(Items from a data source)
++++
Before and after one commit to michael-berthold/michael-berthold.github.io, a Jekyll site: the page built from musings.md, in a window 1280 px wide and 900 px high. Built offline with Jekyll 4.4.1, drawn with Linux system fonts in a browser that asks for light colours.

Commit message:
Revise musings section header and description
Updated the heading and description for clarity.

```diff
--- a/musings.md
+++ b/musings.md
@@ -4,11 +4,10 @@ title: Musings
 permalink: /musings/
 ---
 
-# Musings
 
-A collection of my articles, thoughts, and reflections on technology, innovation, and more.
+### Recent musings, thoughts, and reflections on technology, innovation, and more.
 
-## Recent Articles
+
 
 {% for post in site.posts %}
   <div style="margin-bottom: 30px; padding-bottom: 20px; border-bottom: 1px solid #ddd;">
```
++++
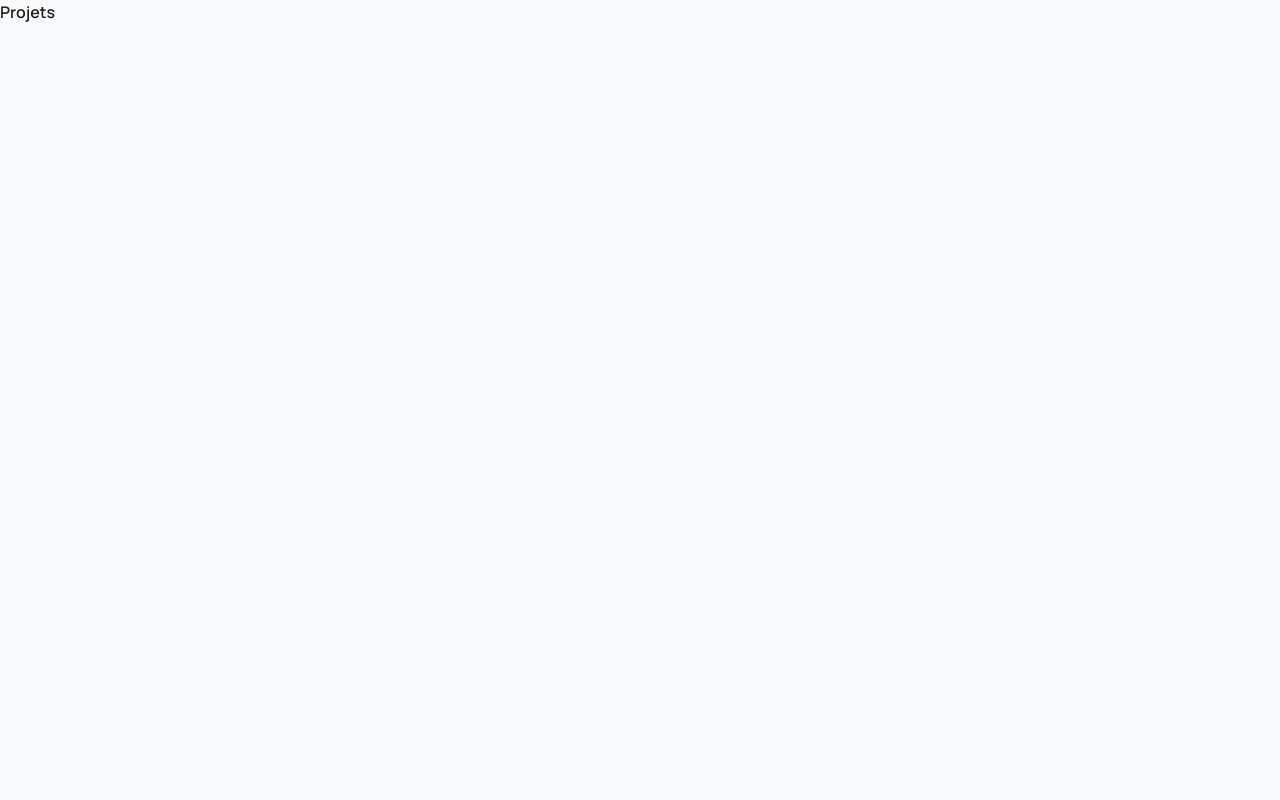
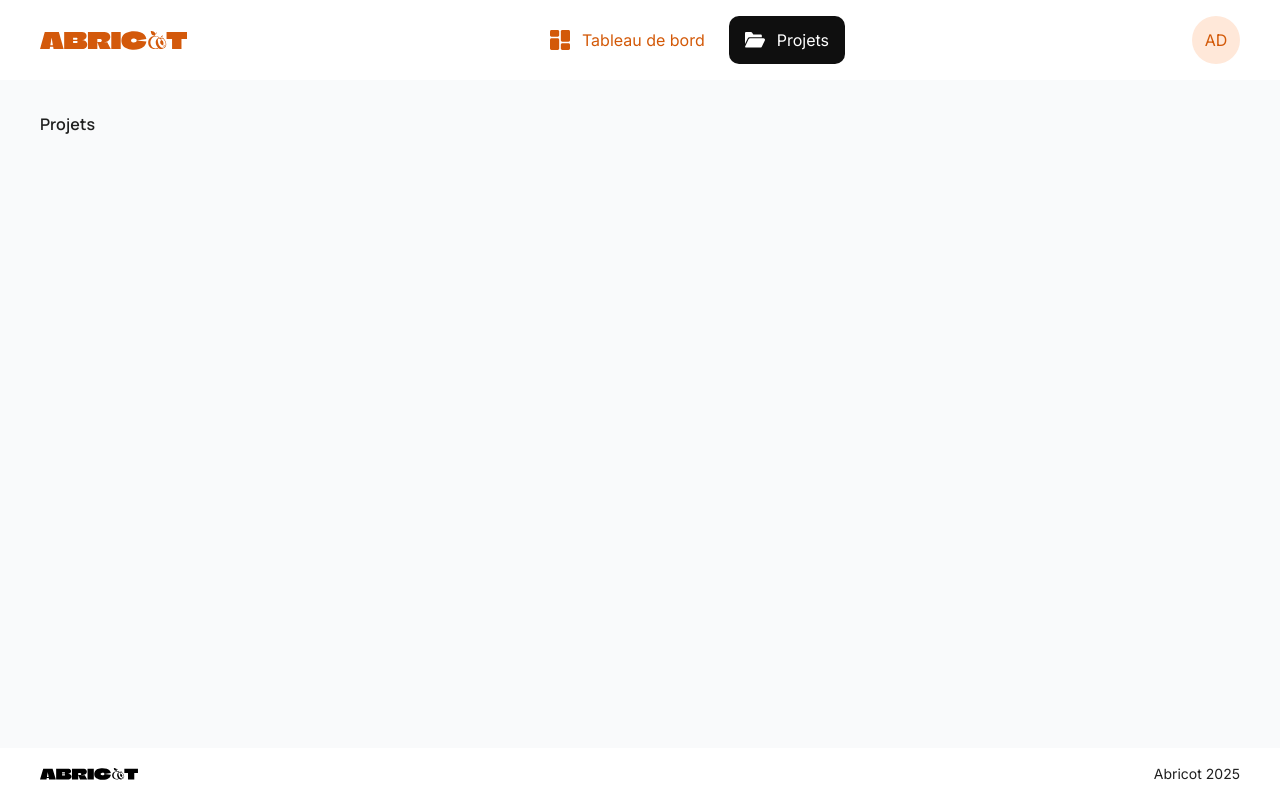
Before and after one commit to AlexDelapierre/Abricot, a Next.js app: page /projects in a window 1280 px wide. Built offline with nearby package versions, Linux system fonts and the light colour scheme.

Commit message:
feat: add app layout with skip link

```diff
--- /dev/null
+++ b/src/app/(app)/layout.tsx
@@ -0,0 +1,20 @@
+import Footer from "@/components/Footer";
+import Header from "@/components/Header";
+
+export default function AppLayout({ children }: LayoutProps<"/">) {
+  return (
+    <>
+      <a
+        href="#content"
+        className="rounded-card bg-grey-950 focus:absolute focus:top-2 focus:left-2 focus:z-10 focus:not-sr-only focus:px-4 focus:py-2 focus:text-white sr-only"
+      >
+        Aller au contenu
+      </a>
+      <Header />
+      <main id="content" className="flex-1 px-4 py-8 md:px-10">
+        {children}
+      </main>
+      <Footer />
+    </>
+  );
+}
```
++++
▶ [Exercise goal]: Say how many lines above hold "fonts", and nothing else.

▶ [Response for this exercise]: 2